Updated: 51 min 10 sec ago
Our destination: a remote area in the western Pacific Ocean (around 20^0N, 165^0E). Below us, beneath 5,000 meters of water, is the oldest oceanic crust in the world and the target for our study involving the ancient history of Earth's geomagnetic field.
By building PhotosynQ - a handheld device with sensors and an online data-sharing and analysis platform - a team of MSU researchers is creating the plant-science equivalent of Facebook.
It was about a year ago, on a cold February morning, that MSU dedicated Morrill Plaza, a park-like piece of land that pays homage to Morrill Hall, which once stood on that spot. The plaza also pays tribute to MSU faculty, both present and past, in the form of a kiosk.
MSU Honors College member David Zoltowski is one of 14 students nationwide to be awarded a Churchill Scholarship.
The MSU College of Music once again marks the birth of one of the world's most beloved composers, Wolfgang Amadeus Mozart.
MSU's volleyball team celebrated its 2014 season Jan. 18 with it's annual team banquet, held at the Kellogg Center.
President Obama's approval rating in Michigan sagged to its lowest point in more than four years, while Gov. Rick Snyder's ratings held steady, according to MSU's fall 2014 State of the State Survey.
Here's today's MSU High 5 - a morning hello and the fastest way to get you up to speed with what's happening at MSU.
Sarah Scott and Kirk Mason, 2014 graduates of MSU, have teamed up to embark on a project that will honor an environmentalist, help teach children and raise environmental awareness.
The research and creative works of seven MSU students have earned them the Martin Luther King Jr. Advancing Inclusion through Research Award.
The MSU College of Human Medicine Gran Fondo was recently named one of the "biggest and best" American Gran Fondos of 2015 by Gran Fondo Guide.
After a mid-week bye, MSU travels to Maryland for a rematch of the conference opener, as the Terrapins defeated the Spartans in double overtime less than three weeks ago.
An MSU study is the first to indicate that the state's autoworkers are at a higher risk of heart disease compared to the U.S. population overall.
Islam is the topic in the latest in a series of books written by MSU journalism students designed to blast biases and stereotypes about the world's cultures and peoples.
An MSU faculty member and four of her students have been spending the past few weeks sailing the western Pacific Ocean. But for them there was no time for suntans and exotic ports of call.
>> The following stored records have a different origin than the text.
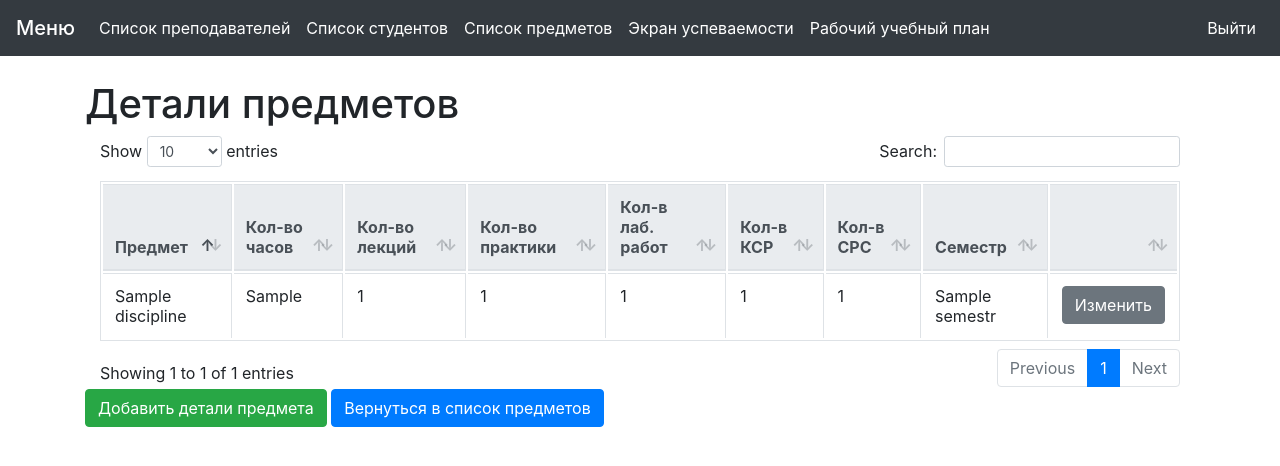
After one commit to voffan/umo, a Django app: page /disciplines/details_list/ in a window 1280 px wide. The commit adds this page. Shown: the top 466 px of the page. Run offline with Django 3.2, Linux system fonts and the light colour scheme; a user stored in the database is signed in; tables that the repository leaves empty hold one stand-in row (values such as "Sample post"); some libraries are stand-ins or nearby versions.

Commit message:
Добавил кол-во часов в экране успеваемости + редактирование деталей предмета

```diff
--- a/disciplines/urls.py
+++ b/disciplines/urls.py
@@ -6,9 +6,11 @@ urlpatterns = [
     url(r'^add/$', views.DisciplineCreate.as_view(), name='disciplines_add'),
     url(r'(?P<pk>[0-9]+)/update/$', views.DisciplineUpdate.as_view(), name='update'),
     url(r'^delete/$', views.discipline_delete, name='delete'),
+    url(r'(?P<pk>[0-9]+)/$', views.discipline_detail, name='detail'),
+    url(r'^details_list/$', views.DisciplineDetailsList.as_view(), name='details_list'),
+    url(r'^add_details/$', views.DetailsCreate.as_view(), name='details_add'),
+    url(r'(?P<pk>[0-9]+)/update_details/$', views.DisciplineDetailsUpdate.as_view(), name='update_details'),
     url(r'^export/$', views.export_to_excel, name='export'),
     url(r'^excel/$', views.excel, name='excel'),
-    url(r'(?P<pk>[0-9]+)/$', views.discipline_detail, name='detail'),
-    url(r'^add_details/$', views.DetailsCreate.as_view(), name='details_add'),
     url(r'^$', views.DisciplineList.as_view(), name='disciplines_list'),
 ]
--- a/disciplines/views.py
+++ b/disciplines/views.py
@@ -61,6 +61,13 @@ class DisciplineUpdate(UpdateView):
     ]
 
 
+def discipline_delete(request):
+    if request.method == 'POST':
+        discipline_ = Discipline.objects.get(pk=request.POST['discipline'])
+        discipline_.delete()
+        return HttpResponseRedirect(reverse('disciplines:disciplines_list'))
+
+
 class DisciplineDetail(DetailView):
     template_name = 'disciplines_detail.html'
     model = DisciplineDetails
@@ -74,6 +81,14 @@ def discipline_detail(request, pk):
     details_ = DisciplineDetails.objects.get(subject__id=subject_.id)
     form = DisciplineDetail(object=details_)
     return render(request, 'disciplines_detail.html', {'form': form})
+
+
+class DisciplineDetailsList(ListView):
+    template_name = 'disc_details.html'
+    context_object_name = 'discipline_details'
+
+    def get_queryset(self):
+        return DisciplineDetails.objects.all()
 
 
 class DetailsCreate(CreateView):
@@ -92,11 +107,20 @@ class DetailsCreate(CreateView):
     ]
 
 
-def discipline_delete(request):
-    if request.method == 'POST':
-        discipline_ = Discipline.objects.get(pk=request.POST['discipline'])
-        discipline_.delete()
-        return HttpResponseRedirect(reverse('disciplines:disciplines_list'))
+class DisciplineDetailsUpdate(UpdateView):
+    template_name = 'disciplines_update.html'
+    success_url = reverse_lazy('disciplines:disciplines_list')
+    model = DisciplineDetails
+    fields = [
+        'subject',
+        'Credit',
+        'Lecture',
+        'Practice',
+        'Lab',
+        'KSR',
+        'SRS',
+        'semestr',
+    ]
 
 
 def export_to_excel(request):
@@ -171,12 +195,13 @@ def export_to_excel(request):
         group = Group.objects.get(pk=group_id)
         students = group.grouplist_set.all()
         subjects = group.program.discipline_set.filter(disciplinedetails__semestr__name=semestr)
-
-        _row = 2
+        _row = 3
         _column = 2
-        ws.cell(row=1, column=1).value = 'ФИО'
+        ws.cell(row=1, column=1).value = group.Name
+        ws.cell(row=2, column=1).value = 'Всего часов:'
         for s in subjects:
             ws.cell(row=1, column=_column).value = s.Name
+            ws.cell(row=2, column=_column).value = s.control.hours
             _column += 1
         for gl in students:
             ws.cell(row=_row, column=1).value = gl.student.FIO
--- a/templates/base.html
+++ b/templates/base.html
@@ -73,6 +73,15 @@
     </script>
     <script>
         $(document).ready( function () {
+        $('#disc_details_table').DataTable( {
+        "language": {
+                "url": "//cdn.datatables.net/plug-ins/1.10.16/i18n/Russian.json"
+                }
+            } );
+        } );
+    </script>
+    <script>
+        $(document).ready( function () {
         $('#students_table').DataTable( {
         "language": {
                 "url": "//cdn.datatables.net/plug-ins/1.10.16/i18n/Russian.json"
--- a/templates/details_form.html
+++ b/templates/details_form.html
@@ -15,7 +15,7 @@
                         </div>
                     {% endfor %}
                     <center><p><button type="submit" class="btn btn-success">Сохранить</button>
-                    <a href= "{% url 'disciplines:disciplines_list' %}" class="btn btn-primary">Отмена</a></p></center>
+                    <a href= "{% url 'disciplines:details_list' %}" class="btn btn-primary">Отмена</a></p></center>
                 </div>
             </div>
         </form>
--- /dev/null
+++ b/templates/disc_details.html
@@ -0,0 +1,38 @@
+{% extends 'base.html' %}
+{% block title %}Детали предметов{% endblock %}
+{% block content %}
+    <h1>Детали предметов</h1>
+    <table id="disc_details_table" class="table table-bordered">
+        <thead class="thead-light">
+        <tr>
+        <th>Предмет</th>
+        <th>Кол-во часов</th>
+        <th>Кол-во лекций</th>
+        <th>Кол-во практики</th>
+        <th>Кол-в лаб. работ</th>
+        <th>Кол-в КСР</th>
+        <th>Кол-в СРС</th>
+        <th>Семестр</th>
+        <th></th>
+        </tr>
+        </thead>
+        <tbody>
+            {% for d in discipline_details %}
+            <tr>
+                <td> {{ d.subject }} </td>
+                <td> {{ d.Credit }} </td>
+                <td> {{ d.Lecture }} </td>
+                <td> {{ d.Practice }} </td>
+                <td> {{ d.Lab }} </td>
+                <td> {{ d.KSR }} </td>
+                <td> {{ d.SRS }} </td>
+                <td> {{ d.semestr }} </td>
+                <td> <a href="{% url 'disciplines:update_details' d.id %}"><input type="submit" value="Изменить"
+                                                                                   class="btn btn-secondary"></a></td>
+            </tr>
+            {% endfor %}
+        </tbody>
+    </table>
+    <a href="{% url 'disciplines:details_add' %}" class="btn btn-success">Добавить детали предмета</a>
+    <a href="{% url 'disciplines:disciplines_list' %}" class="btn btn-primary">Вернуться в список предметов</a>
+{% endblock %}
--- a/templates/disciplines.html
+++ b/templates/disciplines.html
@@ -56,5 +56,4 @@
     </table>
 
     <a href="{% url 'disciplines:disciplines_add' %}" class="btn btn-success">Добавить новый предмет</a>
-    <a href="{% url 'disciplines:details_add' %}" class="btn btn-primary">Добавить детали предмета</a>
 {% endblock %}
--- a/umo/models.py
+++ b/umo/models.py
@@ -81,7 +81,7 @@ class Discipline(models.Model):
 
 
 class DisciplineDetails(models.Model):
-    Credit = models.IntegerField(verbose_name="количество часов", db_index=True, blank=False, null=False)
+    Credit = models.CharField(verbose_name="количество часов", max_length=200, db_index=True, blank=False, null=False)
     Lecture = models.IntegerField(verbose_name="количество лекции", db_index=True, blank=False, null=False)
     Practice = models.IntegerField(verbose_name="количество практики", db_index=True, blank=False, null=False)
     Lab = models.IntegerField(verbose_name="количество лабораторных работ", db_index=True, blank=False, null=False)
@@ -97,7 +97,7 @@ class DisciplineDetails(models.Model):
 
 class Control(models.Model):
     controltype = models.CharField(verbose_name="тип контроля", max_length=100, db_index=True, blank=False, null=False)
-    hours = models.IntegerField(verbose_name="кол-во часов", db_index=True, null=False)
+    hours = models.CharField(verbose_name="кол-во часов", max_length=100, db_index=True, null=False)
 
     def __str__(self):
             return self.controltype
```
Also changed, not shown: templates/disciplines_detail.html (+1 -21 lines), templates/export_to_excel.html (+7 -2 lines).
Not when you're trying to solve one of the Earth's most puzzling mysteries, a mystery millions of years old.
Two MSU Honors College seniors interested in international affairs have been nominated for a nationally competitive research assistant fellowship through the Carnegie Junior Fellows Program within the Carnegie Endowment for International Peace.
Here's today's MSU High 5 - a morning hello and the fastest way to get you up to speed with what's happening at Michigan State University.
The days of assuming natural resources can be swapped to solve shortages - corn for oil, soy for beef - may be over.
"I have a dream that one day this nation will rise up and live out the true meaning of its creed: 'We hold these truths to be self-evident: that all men are created equal.'...I have a dream that my four little children will one day live in a nation where they will not be judged by the color of their skin but by the content of their character."
My guess would be that just about every American would be able to identify those words as part of the famous speech given by Martin Luther King Jr. in 1963 in Washington, D.C. Although it was given more than 50 years ago, its message still resonates today.
I was watching the Golden Globes the other night. In talking about the movie, "Selma" host Tina Fey said sarcastically that it "is about the American civil rights movement that totally worked and now everything's fine." Everyone in the audience laughed because clearly that is not the case, even half a century later. It was one of those instances where you had to laugh, because to think about it seriously, you might cry.
In November 2013, representatives from the Office of Inclusion and Intercultural Initiatives met with members of the Department of Theatre and me to discuss what contribution we might be able to make to a new campus-wide initiative. The aim of their initiative, Project 60/50, was to spark conversations surrounding two watershed moments in national civil rights history.